*PROBLEM TO SOLVE*. Draw out every line with the word "return" from the listing below.

= = = = = = =

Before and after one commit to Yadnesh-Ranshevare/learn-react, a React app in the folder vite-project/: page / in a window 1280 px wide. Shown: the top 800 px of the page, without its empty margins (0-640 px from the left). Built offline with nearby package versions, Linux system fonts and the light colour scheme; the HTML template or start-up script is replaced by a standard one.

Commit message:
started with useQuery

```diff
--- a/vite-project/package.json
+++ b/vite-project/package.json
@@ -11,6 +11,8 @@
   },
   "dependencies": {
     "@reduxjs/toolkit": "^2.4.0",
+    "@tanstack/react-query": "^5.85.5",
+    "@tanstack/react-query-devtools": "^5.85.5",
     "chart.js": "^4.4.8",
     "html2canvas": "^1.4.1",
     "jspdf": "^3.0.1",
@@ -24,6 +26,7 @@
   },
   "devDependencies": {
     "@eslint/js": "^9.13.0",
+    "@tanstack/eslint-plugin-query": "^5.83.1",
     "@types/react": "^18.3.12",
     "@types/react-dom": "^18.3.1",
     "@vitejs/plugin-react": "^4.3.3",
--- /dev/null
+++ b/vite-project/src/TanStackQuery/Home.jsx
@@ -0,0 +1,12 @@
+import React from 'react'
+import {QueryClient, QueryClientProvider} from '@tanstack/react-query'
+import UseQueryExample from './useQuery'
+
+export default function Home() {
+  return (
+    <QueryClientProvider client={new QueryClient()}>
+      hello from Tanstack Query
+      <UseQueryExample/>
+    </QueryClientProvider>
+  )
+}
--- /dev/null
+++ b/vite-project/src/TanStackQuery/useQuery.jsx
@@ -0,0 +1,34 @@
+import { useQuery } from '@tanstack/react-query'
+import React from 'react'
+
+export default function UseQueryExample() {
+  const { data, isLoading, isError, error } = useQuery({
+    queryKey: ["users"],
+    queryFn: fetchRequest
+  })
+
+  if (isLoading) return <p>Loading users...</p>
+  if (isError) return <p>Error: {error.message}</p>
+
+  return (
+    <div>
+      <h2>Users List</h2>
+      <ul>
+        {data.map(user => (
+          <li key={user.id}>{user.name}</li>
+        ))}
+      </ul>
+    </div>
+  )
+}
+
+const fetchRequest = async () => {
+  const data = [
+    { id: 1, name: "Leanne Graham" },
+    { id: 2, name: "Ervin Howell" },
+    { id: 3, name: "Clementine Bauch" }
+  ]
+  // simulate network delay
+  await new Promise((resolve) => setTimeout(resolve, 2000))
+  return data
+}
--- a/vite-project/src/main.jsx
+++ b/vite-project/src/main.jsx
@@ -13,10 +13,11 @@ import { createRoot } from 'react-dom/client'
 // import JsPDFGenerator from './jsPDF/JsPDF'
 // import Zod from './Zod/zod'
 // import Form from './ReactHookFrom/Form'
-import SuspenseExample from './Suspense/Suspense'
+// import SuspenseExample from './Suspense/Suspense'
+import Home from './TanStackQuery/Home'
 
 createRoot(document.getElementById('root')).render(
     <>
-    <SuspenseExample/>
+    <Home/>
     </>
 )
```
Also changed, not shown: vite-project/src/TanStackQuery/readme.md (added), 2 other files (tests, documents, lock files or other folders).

= = = = = = =

*RESPONSE TO THIS EXERCISE*.
+  return (
+  if (isLoading) return <p>Loading users...</p>
+  if (isError) return <p>Error: {error.message}</p>
+  return (
+  return data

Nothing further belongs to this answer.